What you have to do —
If a line in the material below has the string "のリポジトリです", copy it out.
==============================
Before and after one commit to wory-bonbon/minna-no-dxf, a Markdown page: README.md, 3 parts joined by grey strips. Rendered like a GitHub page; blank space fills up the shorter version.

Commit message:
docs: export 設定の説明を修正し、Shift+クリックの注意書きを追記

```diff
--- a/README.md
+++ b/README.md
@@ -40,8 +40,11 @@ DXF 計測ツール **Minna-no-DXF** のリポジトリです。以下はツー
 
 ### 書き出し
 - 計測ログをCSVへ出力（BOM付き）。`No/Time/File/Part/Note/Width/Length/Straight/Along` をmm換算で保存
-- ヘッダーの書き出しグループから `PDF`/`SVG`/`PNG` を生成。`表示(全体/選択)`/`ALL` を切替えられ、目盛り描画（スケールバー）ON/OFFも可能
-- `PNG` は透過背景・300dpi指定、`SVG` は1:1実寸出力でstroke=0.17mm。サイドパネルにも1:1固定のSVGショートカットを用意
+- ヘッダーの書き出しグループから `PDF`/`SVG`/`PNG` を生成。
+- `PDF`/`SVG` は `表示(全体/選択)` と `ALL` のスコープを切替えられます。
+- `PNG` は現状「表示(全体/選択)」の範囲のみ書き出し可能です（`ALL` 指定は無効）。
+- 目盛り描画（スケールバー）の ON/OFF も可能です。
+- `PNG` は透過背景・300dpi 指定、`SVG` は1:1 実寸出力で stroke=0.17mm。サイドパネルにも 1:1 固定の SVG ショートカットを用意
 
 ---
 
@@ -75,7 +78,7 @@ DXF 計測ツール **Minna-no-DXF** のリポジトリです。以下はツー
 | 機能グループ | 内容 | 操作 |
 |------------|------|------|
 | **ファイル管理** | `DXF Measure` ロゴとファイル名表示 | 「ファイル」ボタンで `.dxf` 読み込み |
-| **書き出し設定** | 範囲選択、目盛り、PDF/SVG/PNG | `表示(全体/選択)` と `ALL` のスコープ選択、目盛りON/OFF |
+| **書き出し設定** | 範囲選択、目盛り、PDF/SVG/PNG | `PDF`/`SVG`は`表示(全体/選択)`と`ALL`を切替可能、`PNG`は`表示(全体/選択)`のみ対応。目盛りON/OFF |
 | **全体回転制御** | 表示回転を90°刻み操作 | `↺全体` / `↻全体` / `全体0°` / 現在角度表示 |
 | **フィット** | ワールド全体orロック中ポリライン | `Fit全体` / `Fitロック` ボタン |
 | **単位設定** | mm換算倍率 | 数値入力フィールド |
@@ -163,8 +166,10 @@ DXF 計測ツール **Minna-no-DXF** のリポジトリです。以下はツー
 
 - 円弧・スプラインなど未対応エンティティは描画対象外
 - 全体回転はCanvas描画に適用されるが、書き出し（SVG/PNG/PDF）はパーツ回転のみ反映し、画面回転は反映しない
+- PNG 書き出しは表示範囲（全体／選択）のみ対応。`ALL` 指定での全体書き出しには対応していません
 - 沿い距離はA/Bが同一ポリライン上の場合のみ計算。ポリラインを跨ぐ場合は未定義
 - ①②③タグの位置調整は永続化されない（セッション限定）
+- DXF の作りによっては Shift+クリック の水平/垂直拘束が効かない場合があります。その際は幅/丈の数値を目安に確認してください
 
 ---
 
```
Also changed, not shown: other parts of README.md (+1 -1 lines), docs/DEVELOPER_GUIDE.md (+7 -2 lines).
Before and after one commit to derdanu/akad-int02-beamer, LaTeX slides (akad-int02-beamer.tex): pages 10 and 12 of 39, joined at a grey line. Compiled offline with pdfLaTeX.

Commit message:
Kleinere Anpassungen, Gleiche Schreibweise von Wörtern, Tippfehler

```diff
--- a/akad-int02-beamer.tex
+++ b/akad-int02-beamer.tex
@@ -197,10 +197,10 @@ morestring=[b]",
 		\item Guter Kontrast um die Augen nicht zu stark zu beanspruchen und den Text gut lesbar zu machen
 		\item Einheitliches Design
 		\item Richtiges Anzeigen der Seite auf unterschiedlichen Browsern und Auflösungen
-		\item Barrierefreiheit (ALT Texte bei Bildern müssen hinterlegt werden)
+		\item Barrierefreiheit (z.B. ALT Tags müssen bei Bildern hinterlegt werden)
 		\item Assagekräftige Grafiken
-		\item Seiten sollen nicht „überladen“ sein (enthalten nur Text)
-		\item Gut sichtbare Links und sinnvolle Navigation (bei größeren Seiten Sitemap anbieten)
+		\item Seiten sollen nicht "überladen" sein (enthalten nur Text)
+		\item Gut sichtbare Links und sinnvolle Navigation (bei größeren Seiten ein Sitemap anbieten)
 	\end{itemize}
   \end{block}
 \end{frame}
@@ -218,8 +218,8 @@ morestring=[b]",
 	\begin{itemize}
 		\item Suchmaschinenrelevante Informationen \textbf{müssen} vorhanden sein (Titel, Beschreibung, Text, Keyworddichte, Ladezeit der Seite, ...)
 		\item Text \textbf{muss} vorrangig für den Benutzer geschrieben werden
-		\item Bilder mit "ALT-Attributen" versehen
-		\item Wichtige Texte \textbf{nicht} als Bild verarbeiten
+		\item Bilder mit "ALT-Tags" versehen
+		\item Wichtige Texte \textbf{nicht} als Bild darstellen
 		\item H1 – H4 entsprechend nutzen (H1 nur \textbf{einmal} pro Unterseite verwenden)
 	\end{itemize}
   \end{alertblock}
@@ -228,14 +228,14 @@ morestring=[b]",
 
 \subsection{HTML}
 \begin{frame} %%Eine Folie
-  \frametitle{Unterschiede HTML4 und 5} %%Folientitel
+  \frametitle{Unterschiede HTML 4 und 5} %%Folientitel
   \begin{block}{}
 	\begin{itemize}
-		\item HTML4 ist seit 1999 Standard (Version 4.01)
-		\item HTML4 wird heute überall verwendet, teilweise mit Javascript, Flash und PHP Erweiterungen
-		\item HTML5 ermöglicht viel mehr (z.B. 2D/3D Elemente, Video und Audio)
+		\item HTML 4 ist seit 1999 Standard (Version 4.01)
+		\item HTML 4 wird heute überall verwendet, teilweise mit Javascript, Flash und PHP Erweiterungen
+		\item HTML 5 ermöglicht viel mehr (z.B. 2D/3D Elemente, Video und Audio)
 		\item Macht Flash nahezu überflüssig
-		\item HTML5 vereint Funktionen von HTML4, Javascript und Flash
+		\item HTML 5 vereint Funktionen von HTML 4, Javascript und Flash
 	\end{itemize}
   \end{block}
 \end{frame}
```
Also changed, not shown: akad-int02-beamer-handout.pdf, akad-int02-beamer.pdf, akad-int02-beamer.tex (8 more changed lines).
==============================
Exercise output —
@@ -40,8 +40,11 @@ DXF 計測ツール **Minna-no-DXF** のリポジトリです。以下はツー
@@ -75,7 +78,7 @@ DXF 計測ツール **Minna-no-DXF** のリポジトリです。以下はツー
@@ -163,8 +166,10 @@ DXF 計測ツール **Minna-no-DXF** のリポジトリです。以下はツー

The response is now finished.